Mayor William E. Cooper
Welcome to Enterprise, The City of Progress. We are a thriving community founded on the principle that with the right mix of people, adversity can easily turn into diversity.
We are home to a diverse mix of business, agriculture, and industry. Our community has a rich military heritage thanks to our close relationship and proximity to Fort Rucker, the Home of Army Aviation. Our roughly 30,000 person population allows us to provide a quality of life that integrates a small-town atmosphere with urban vitality.
Events & Activities
Enterprise is actually alive with activity. In fact, this year, we are celebrating the 100th anniversary of the famous Boll Weevil Monument. If you don't know the story behind the world's only monument to a bug, we invite you to participate in the events planned for the celebration this year and to come and enjoy them. Although we consider the monument a whimsical attraction, we also like to note the wonderful message that it transmits - that out of tragedy and adversity can come triumph and diversity if we work together with dedication and determination. We plan on having a good time this year, so come and join us!
Our community offers many different recreational and educational opportunities and our housing market has options for everyone. Whether you are here to stay or just passing through, we hope our southern hospitality and on-the-move lifestyle leaves a lasting impression on you and harkens you to return to live or visit.
About the Mayor
In 2017, after serving more than 28 years as a city councilman, William E. (Bill) Cooper became not only the mayor of the City of Enterprise but the first black mayor of the growing municipality known as the City of Progress. The Enterprise City Council chamber was packed on the historic night of May 16, 2017 as Cooper was sworn in by Judge Paul Sherling.
Mayor Cooper, the former council president, was sworn in following the resignation of former Mayor Kenneth Boswell, who left the office to take an appointment by Governor Kay Ivey as the director of the Alabama Department of Economic and Community Affairs. He looks back on the ceremony with pride and appreciation for the support from family, friends and the people of Enterprise.
"I am honored that I have been given this wonderful opportunity to now serve as the mayor of the city that I love," he said. "I have served this city as a councilman for many years, and the knowledge I have gained will be a valuable asset as we move forward together," said the new mayor, who was elected to seven terms as councilman for District 1. He was the first African-American to serve on the city council.

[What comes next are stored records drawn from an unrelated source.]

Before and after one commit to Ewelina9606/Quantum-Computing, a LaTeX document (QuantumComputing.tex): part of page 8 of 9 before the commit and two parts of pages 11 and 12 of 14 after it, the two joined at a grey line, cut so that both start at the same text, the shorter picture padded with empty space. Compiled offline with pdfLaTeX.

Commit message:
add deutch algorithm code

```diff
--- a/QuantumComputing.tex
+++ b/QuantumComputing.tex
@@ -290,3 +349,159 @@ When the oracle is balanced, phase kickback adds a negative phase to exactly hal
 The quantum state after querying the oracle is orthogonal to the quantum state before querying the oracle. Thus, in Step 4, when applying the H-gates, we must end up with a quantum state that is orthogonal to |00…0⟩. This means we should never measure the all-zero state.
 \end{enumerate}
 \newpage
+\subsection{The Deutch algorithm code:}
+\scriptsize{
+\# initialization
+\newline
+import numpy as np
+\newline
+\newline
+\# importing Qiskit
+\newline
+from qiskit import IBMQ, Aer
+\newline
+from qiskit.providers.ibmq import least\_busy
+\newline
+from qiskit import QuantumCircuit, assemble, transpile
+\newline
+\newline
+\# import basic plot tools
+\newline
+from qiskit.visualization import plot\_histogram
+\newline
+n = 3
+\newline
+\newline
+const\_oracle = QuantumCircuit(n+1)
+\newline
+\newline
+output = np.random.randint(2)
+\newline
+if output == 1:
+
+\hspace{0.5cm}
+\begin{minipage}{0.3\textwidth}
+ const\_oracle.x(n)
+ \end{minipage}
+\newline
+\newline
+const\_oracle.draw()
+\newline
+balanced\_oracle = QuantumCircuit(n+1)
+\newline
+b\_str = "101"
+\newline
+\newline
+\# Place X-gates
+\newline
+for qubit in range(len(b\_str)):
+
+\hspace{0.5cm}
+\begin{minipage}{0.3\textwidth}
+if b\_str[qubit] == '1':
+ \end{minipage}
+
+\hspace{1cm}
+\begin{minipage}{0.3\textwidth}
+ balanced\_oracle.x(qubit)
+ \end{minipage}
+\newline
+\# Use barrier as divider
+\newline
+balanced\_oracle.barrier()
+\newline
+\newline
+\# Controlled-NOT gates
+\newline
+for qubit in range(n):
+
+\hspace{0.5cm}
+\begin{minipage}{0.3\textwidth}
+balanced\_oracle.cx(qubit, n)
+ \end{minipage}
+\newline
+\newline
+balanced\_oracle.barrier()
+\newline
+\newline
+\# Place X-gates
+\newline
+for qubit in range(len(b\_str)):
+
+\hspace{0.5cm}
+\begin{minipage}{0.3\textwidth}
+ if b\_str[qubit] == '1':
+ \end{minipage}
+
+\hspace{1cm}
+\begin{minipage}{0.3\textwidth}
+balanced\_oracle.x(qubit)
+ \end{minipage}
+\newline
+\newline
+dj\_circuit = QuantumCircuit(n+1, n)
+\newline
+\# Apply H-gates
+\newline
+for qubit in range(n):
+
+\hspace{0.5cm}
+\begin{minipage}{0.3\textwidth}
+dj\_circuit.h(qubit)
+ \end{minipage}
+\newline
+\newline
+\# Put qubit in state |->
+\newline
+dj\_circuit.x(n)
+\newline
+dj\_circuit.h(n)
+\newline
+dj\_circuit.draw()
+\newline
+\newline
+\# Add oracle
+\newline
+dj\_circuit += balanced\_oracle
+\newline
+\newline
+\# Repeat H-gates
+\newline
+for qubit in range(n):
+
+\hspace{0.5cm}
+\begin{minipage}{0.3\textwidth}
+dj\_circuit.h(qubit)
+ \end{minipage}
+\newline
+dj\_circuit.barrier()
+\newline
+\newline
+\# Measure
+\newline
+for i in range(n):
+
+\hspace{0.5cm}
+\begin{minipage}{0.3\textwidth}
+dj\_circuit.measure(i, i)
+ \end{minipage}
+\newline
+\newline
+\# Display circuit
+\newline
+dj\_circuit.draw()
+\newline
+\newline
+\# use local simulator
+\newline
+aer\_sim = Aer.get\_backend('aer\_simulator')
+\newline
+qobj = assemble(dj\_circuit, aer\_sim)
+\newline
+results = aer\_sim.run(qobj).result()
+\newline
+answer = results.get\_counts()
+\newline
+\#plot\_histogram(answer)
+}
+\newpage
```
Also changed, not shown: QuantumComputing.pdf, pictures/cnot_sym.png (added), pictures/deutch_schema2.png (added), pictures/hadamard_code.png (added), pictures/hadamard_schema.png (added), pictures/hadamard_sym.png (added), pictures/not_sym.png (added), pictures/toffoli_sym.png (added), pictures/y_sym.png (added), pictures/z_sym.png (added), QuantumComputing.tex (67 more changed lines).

"Being the first African-American mayor is a huge honor for me," he said. The mayor said he had no idea that when he met the Rev. Martin Luther King Jr, during the 1960s when he attended Alabama State University that he would one day be the mayor of a great city.
"I am here to work hard for all the citizens so we can continue the progress our city has enjoyed over the years," he said.
Boards & Committees
As a council member, Mayor Cooper served on many boards and committees that have been instrumental in the city's growth, including the Board of Directors of the Enterprise Chamber of Commerce and the Wiregrass Economic Development Board. He also served as chairman of the Board of the Coffee-Geneva County Education Federal Credit Union and as president of the Alabama State Alumni Association. He is on the Deacon Board at Friendship Baptist Church.
Education & Economic Development
Mayor Cooper, a native of Dothan, graduated from Alabama State University with degrees in education and music education. He also holds a Master of Music Education degree and a Music Education Administration and Supervision degree. He is known by thousands of young people who attended Enterprise City Schools as the band director at Coppinville Junior High School, where he served for 43 years.
The new mayor continues to be keenly interested in the well-being and education of young people and supports aggressive economic development and industry recruitment in order to build jobs for young adults, and men and women already in the workforce who seek stable incomes.
While he looks toward future enhancements and improvements in the city, he is also proud of past accomplishments of the city administration while he served on the council, including hundreds of jobs, a massive street resurfacing project, construction of a new civic center and a farmers market and helping the school system fund new construction.